Surprisingly, for those 20 adults who were chosen to halve their amount of time in viewing the TV, they eventually burn 120 calories more than those in the control group. But how much exactly 120 calories is? Dr. Otten said 120 calories a day of energy which they burned off is equivalent to walking more than a mile.

Friday, December 18, 2009


In this sophisticated society, females who are in their younger ages, hope to keep their beauty for an eternity, they hope so badly that their youthful looks will not deteriorate in the future. What about males? Younger males who looked young, often are not satisfied with their own looks, they prefer to look older, or in other words, more matured despite their youthful ages.

If we look at this issue in the males' point of view, will this do any good? Looking matured enough at certain age perhaps could make them more marketable, but how about in the perspective of health?
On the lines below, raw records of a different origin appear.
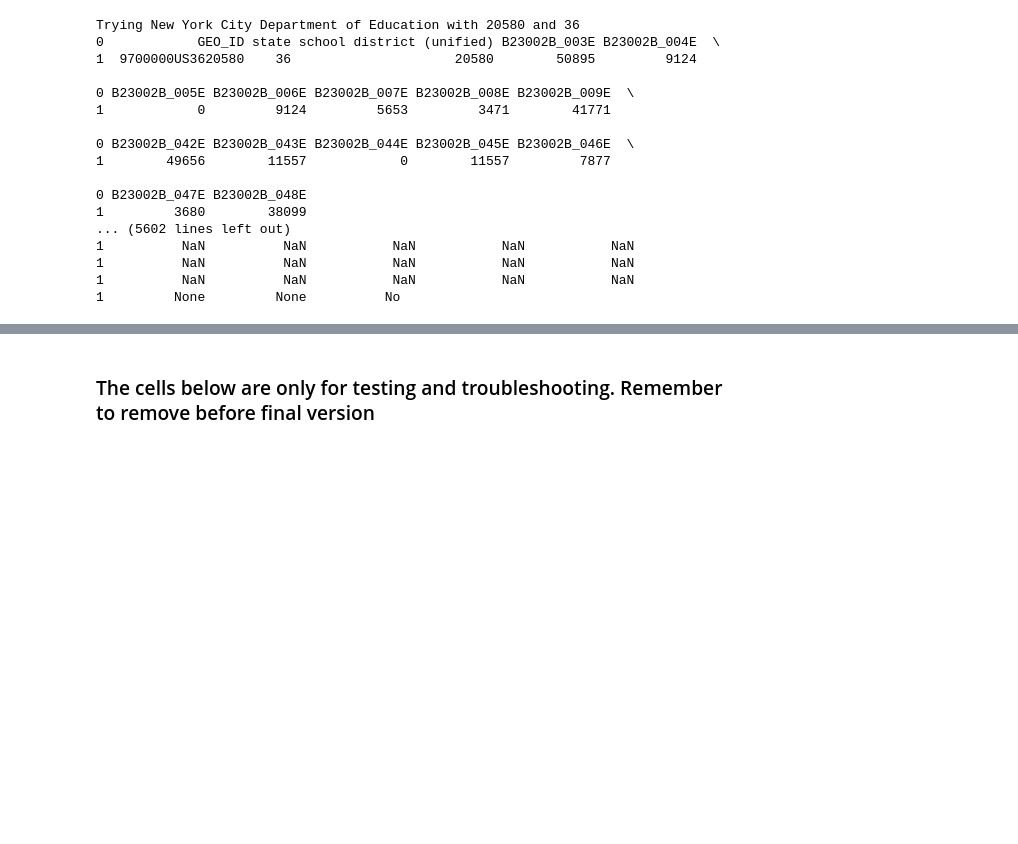
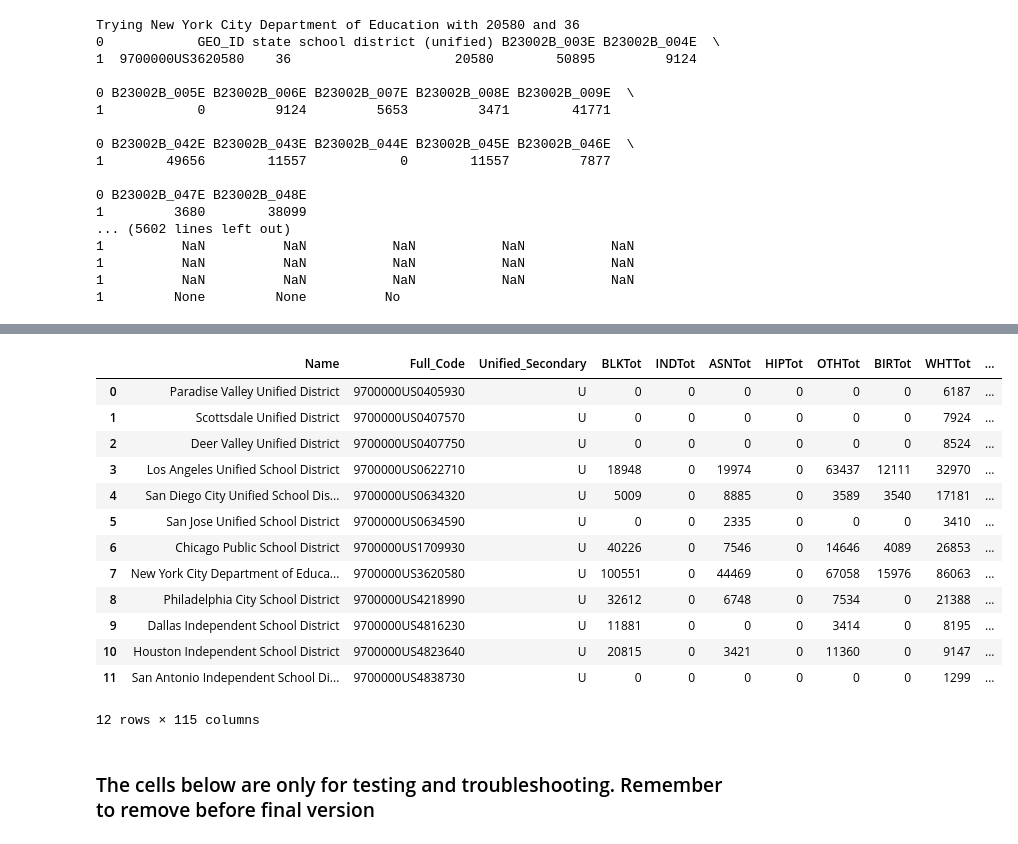
Before and after one commit to eisenba/project-1, a Jupyter notebook: censusdata/CensusData.ipynb, the cells around one changed output, grey strips where cells are left out. Cells and saved outputs as stored; diff of their text form; code cells hidden in the pictures; blank space fills up the shorter version.

Commit message:
Adds summary dataframe for B23002

```diff
--- a/censusdata/CensusData.ipynb
+++ b/censusdata/CensusData.ipynb
@@ -365,3 +326,34 @@ districts_df18B23002_grouped
+# %%
+# find count and percent of population outside the labor force
+# out of labor force count
+# (civilian male out of labor force + civilian female out of labor force)
+for i in group_list:
+    # total male civilian unemployment estimate
+    col1name = i + '_009E'
+    # total female civilian unemployment estimate
+    col2name =i + '_048E'
+    # creates column name. 'TotNonLbr' stands for total civilians not in labor force
+    new_colname = group_name[i] + 'TotNonLbr'
+    # add males to females. Census only includes these two categories
+    newcol = districts_df18B23002_grouped[col1name].astype('int64') + districts_df18B23002_grouped[col2name].astype('int64')
+    districts_df18B23002_grouped[new_colname] = newcol
+    # add calculated column to list of columns for summary dataframe
+    summary_columns.append(new_colname)
+
+# find percent of civilians out of labor force
+# (Civilian not in Labor Force / total civilian)
+for i in group_list:
+    # total civilian not in labor force estimate
+    col1name = group_name[i] + 'TotNonLbr'
+    # total civilians
+    col2name =group_name[i] + 'Civ'
+    # creates column name. 'CivLbr' stands for civilian labor force participation rate
+    new_colname = group_name[i] + 'TotNonLbrRate'
+    # divid labor force estimate by total civilians
+    newcol = districts_df18B23002_grouped[col1name].astype('float64') / districts_df18B23002_grouped[col2name].astype('float64')
+    districts_df18B23002_grouped[new_colname] = newcol
+    # add calculated column to list of columns for summary dataframe
+    summary_columns.append(new_colname)
 # %%
 # find civilian employed and unemployed counts
 
@@ -377,6 +369,8 @@ for i in group_list:
     # add males to females. Census only includes these two categories
     newcol = districts_df18B23002_grouped[col1name].astype('int64') + districts_df18B23002_grouped[col2name].astype('int64')
     districts_df18B23002_grouped[new_colname] = newcol
+    # add calculated column to list of columns for summary dataframe
+    summary_columns.append(new_colname)
 
 # unemployement count
 # (civilian male unemployed + civilian female unemployed)
@@ -390,5 +384,5 @@ for i in group_list:
     # add males to females. Census only includes these two categories
     newcol = districts_df18B23002_grouped[col1name].astype('int64') + districts_df18B23002_grouped[col2name].astype('int64')
     districts_df18B23002_grouped[new_colname] = newcol
-
-districts_df18B23002_grouped
+    # add calculated column to list of columns for summary dataframe
+    summary_columns.append(new_colname)
@@ -422,6 +401,8 @@ for i in group_list:
     # divide employment estimate by total labor force
     newcol = districts_df18B23002_grouped[col1name].astype('float64') / districts_df18B23002_grouped[col2name].astype('float64')
     districts_df18B23002_grouped[new_colname] = newcol
+    # add calculated column to list of columns for summary dataframe
+    summary_columns.append(new_colname)
 
 # unemployement rate
 # (total civilians unemployed / total civilian labor force)
@@ -435,6 +416,8 @@ for i in group_list:
     # divide unemployment estimate by total labor force
     newcol = districts_df18B23002_grouped[col1name].astype('float64') / districts_df18B23002_grouped[col2name].astype('float64')
     districts_df18B23002_grouped[new_colname] = newcol
+    # add calculated column to list of columns for summary dataframe
+    summary_columns.append(new_colname)
 
 districts_df18B23002_grouped
 # %% [output]
@@ -455,3 +438,21 @@ districts_df18B23002_grouped
+# %%
+summary_18B23002 = districts_df18B23002_grouped[summary_columns]
+summary_18B23002
+# %% [output]
+|  | Name | Full_Code | Unified_Secondary | BLKTot | INDTot | ASNTot | HIPTot | OTHTot | BIRTot | WHTTot | ... |
+| 0 | Paradise Valley Unified District | 9700000US0405930 | U | 0 | 0 | 0 | 0 | 0 | 0 | 6187 | ... |
+| 1 | Scottsdale Unified District | 9700000US0407570 | U | 0 | 0 | 0 | 0 | 0 | 0 | 7924 | ... |
+| 2 | Deer Valley Unified District | 9700000US0407750 | U | 0 | 0 | 0 | 0 | 0 | 0 | 8524 | ... |
+| 3 | Los Angeles Unified School District | 9700000US0622710 | U | 18948 | 0 | 19974 | 0 | 63437 | 12111 | 32970 | ... |
+| 4 | San Diego City Unified School Dis... | 9700000US0634320 | U | 5009 | 0 | 8885 | 0 | 3589 | 3540 | 17181 | ... |
+| 5 | San Jose Unified School District | 9700000US0634590 | U | 0 | 0 | 2335 | 0 | 0 | 0 | 3410 | ... |
+| 6 | Chicago Public School District | 9700000US1709930 | U | 40226 | 0 | 7546 | 0 | 14646 | 4089 | 26853 | ... |
+| 7 | New York City Department of Educa... | 9700000US3620580 | U | 100551 | 0 | 44469 | 0 | 67058 | 15976 | 86063 | ... |
+| 8 | Philadelphia City School District | 9700000US4218990 | U | 32612 | 0 | 6748 | 0 | 7534 | 0 | 21388 | ... |
+| 9 | Dallas Independent School District | 9700000US4816230 | U | 11881 | 0 | 0 | 0 | 3414 | 0 | 8195 | ... |
+| 10 | Houston Independent School District | 9700000US4823640 | U | 20815 | 0 | 3421 | 0 | 11360 | 0 | 9147 | ... |
+| 11 | San Antonio Independent School Di... | 9700000US4838730 | U | 0 | 0 | 0 | 0 | 0 | 0 | 1299 | ... |
+12 rows × 115 columns
 # %% [markdown]
 ### The cells below are only for testing and troubleshooting. Remember to remove before final version
 # %%
```
Also changed, not shown: parts of 5 cells of this notebook.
Think again!

A recent study which is published in the Christmas issue of claims that people who look young for their actual age enjoy a longer life than their years.

Professor Kaare Christensen, from the University of Southern Denmark, had led a team of researchers to examine whether perceived age is linked with survival. This research team had investigates a total of 1,826 Danish twins whom were aged 70 years and over , and had them underwent physical and cognitive tests, back then in the year of 2001.

Photographs of the faces of these twins were taken, and these photographs weer assessed by appointed individuals, including: 20 female geriatric nurses aged 25 to 46, 10 male student teachers aged 22 to 37, 11 older women aged 70 to 87. These individuals rated their perceived ages by assessing the facial photographs.

After 7 years, death records were used to track the twins survival. What really shocking to the result of the study was, the perceived age seemed to be closely related to the survival of those individuals. The bigger the difference in perceived age within a twin pair, the more likely was that the older looking twin died first. This findings can be concluded that facial photographs proved to be a strong biomarker of ageing.

So young men, do you still think being older is a cool stuff to do?